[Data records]
[Start of Attachment]

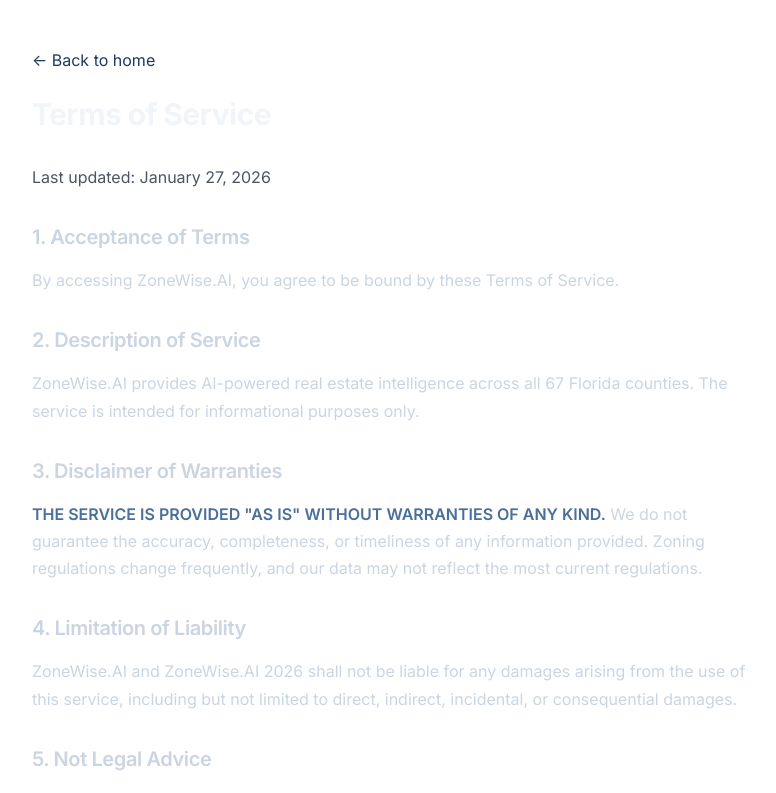
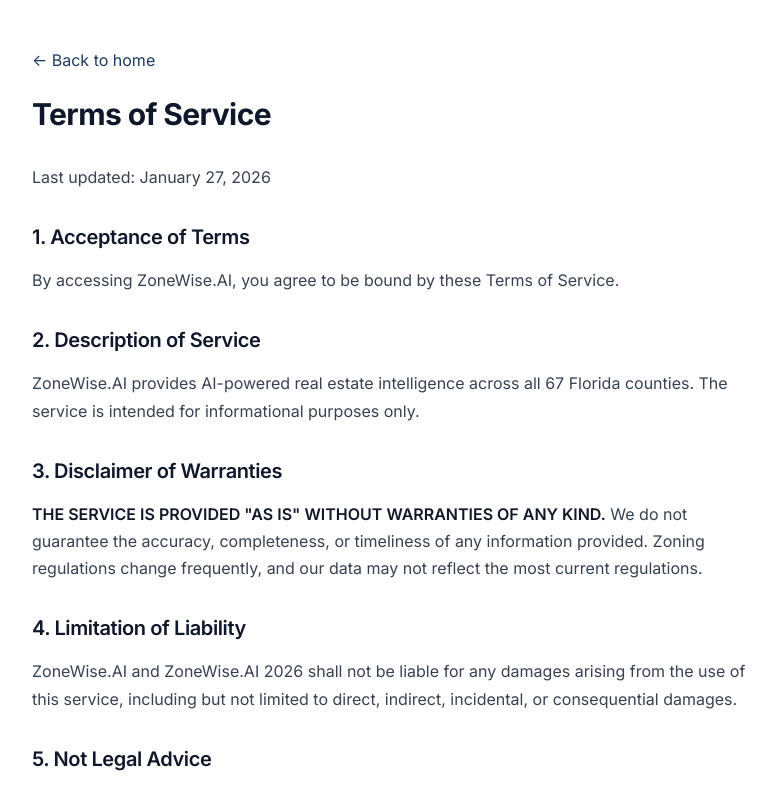
Before and after one commit to breverdbidder/zonewise-web, a Next.js app: page /terms in a window 1280 px wide. Shown: the top 793 px of the page, without its empty margins (240-1016 px from the left). Built offline with nearby package versions, Linux system fonts and the light colour scheme.

Commit message:
fix: add light-mode text overrides — fixes invisible white-on-white text

```diff
--- a/app/globals.css
+++ b/app/globals.css
@@ -63,6 +63,35 @@ body {
   font-family: 'Inter', -apple-system, BlinkMacSystemFont, 'Segoe UI', sans-serif;
   background: var(--background);
   color: var(--foreground);
+}
+
+/* ── Light-mode overrides for white-background pages ── */
+/* Prevents invisible white-on-white text on marketing & legal pages */
+.bg-white,
+.bg-slate-50 {
+  color: #1e293b; /* slate-800 — strong readable dark text */
+}
+
+.bg-white h1, .bg-white h2, .bg-white h3, .bg-white h4,
+.bg-slate-50 h1, .bg-slate-50 h2, .bg-slate-50 h3 {
+  color: #0f172a; /* slate-900 — max contrast headings */
+}
+
+/* Tailwind prose overrides for light pages */
+.bg-white .prose p,
+.bg-white .prose li,
+.bg-white .prose td,
+.bg-white .prose blockquote {
+  color: #374151; /* gray-700 — readable body text */
+}
+
+.bg-white .prose strong {
+  color: #111827; /* gray-900 — bold stands out */
+}
+
+.bg-white .prose h2,
+.bg-white .prose h3 {
+  color: #0f172a; /* slate-900 */
 }
 
 /* Custom scrollbar */
```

[End of Attachment]

**DIRECTIONS FOR THIS TASK**. Can you restate all the records above word for word while dropping the pictures?

**WRITTEN ANSWER**.
Before and after one commit to breverdbidder/zonewise-web, a Next.js app: page /terms in a window 1280 px wide. Shown: the top 793 px of the page, without its empty margins (240-1016 px from the left). Built offline with nearby package versions, Linux system fonts and the light colour scheme.

Commit message:
fix: add light-mode text overrides — fixes invisible white-on-white text

```diff
--- a/app/globals.css
+++ b/app/globals.css
@@ -63,6 +63,35 @@ body {
   font-family: 'Inter', -apple-system, BlinkMacSystemFont, 'Segoe UI', sans-serif;
   background: var(--background);
   color: var(--foreground);
+}
+
+/* ── Light-mode overrides for white-background pages ── */
+/* Prevents invisible white-on-white text on marketing & legal pages */
+.bg-white,
+.bg-slate-50 {
+  color: #1e293b; /* slate-800 — strong readable dark text */
+}
+
+.bg-white h1, .bg-white h2, .bg-white h3, .bg-white h4,
+.bg-slate-50 h1, .bg-slate-50 h2, .bg-slate-50 h3 {
+  color: #0f172a; /* slate-900 — max contrast headings */
+}
+
+/* Tailwind prose overrides for light pages */
+.bg-white .prose p,
+.bg-white .prose li,
+.bg-white .prose td,
+.bg-white .prose blockquote {
+  color: #374151; /* gray-700 — readable body text */
+}
+
+.bg-white .prose strong {
+  color: #111827; /* gray-900 — bold stands out */
+}
+
+.bg-white .prose h2,
+.bg-white .prose h3 {
+  color: #0f172a; /* slate-900 */
 }
 
 /* Custom scrollbar */
```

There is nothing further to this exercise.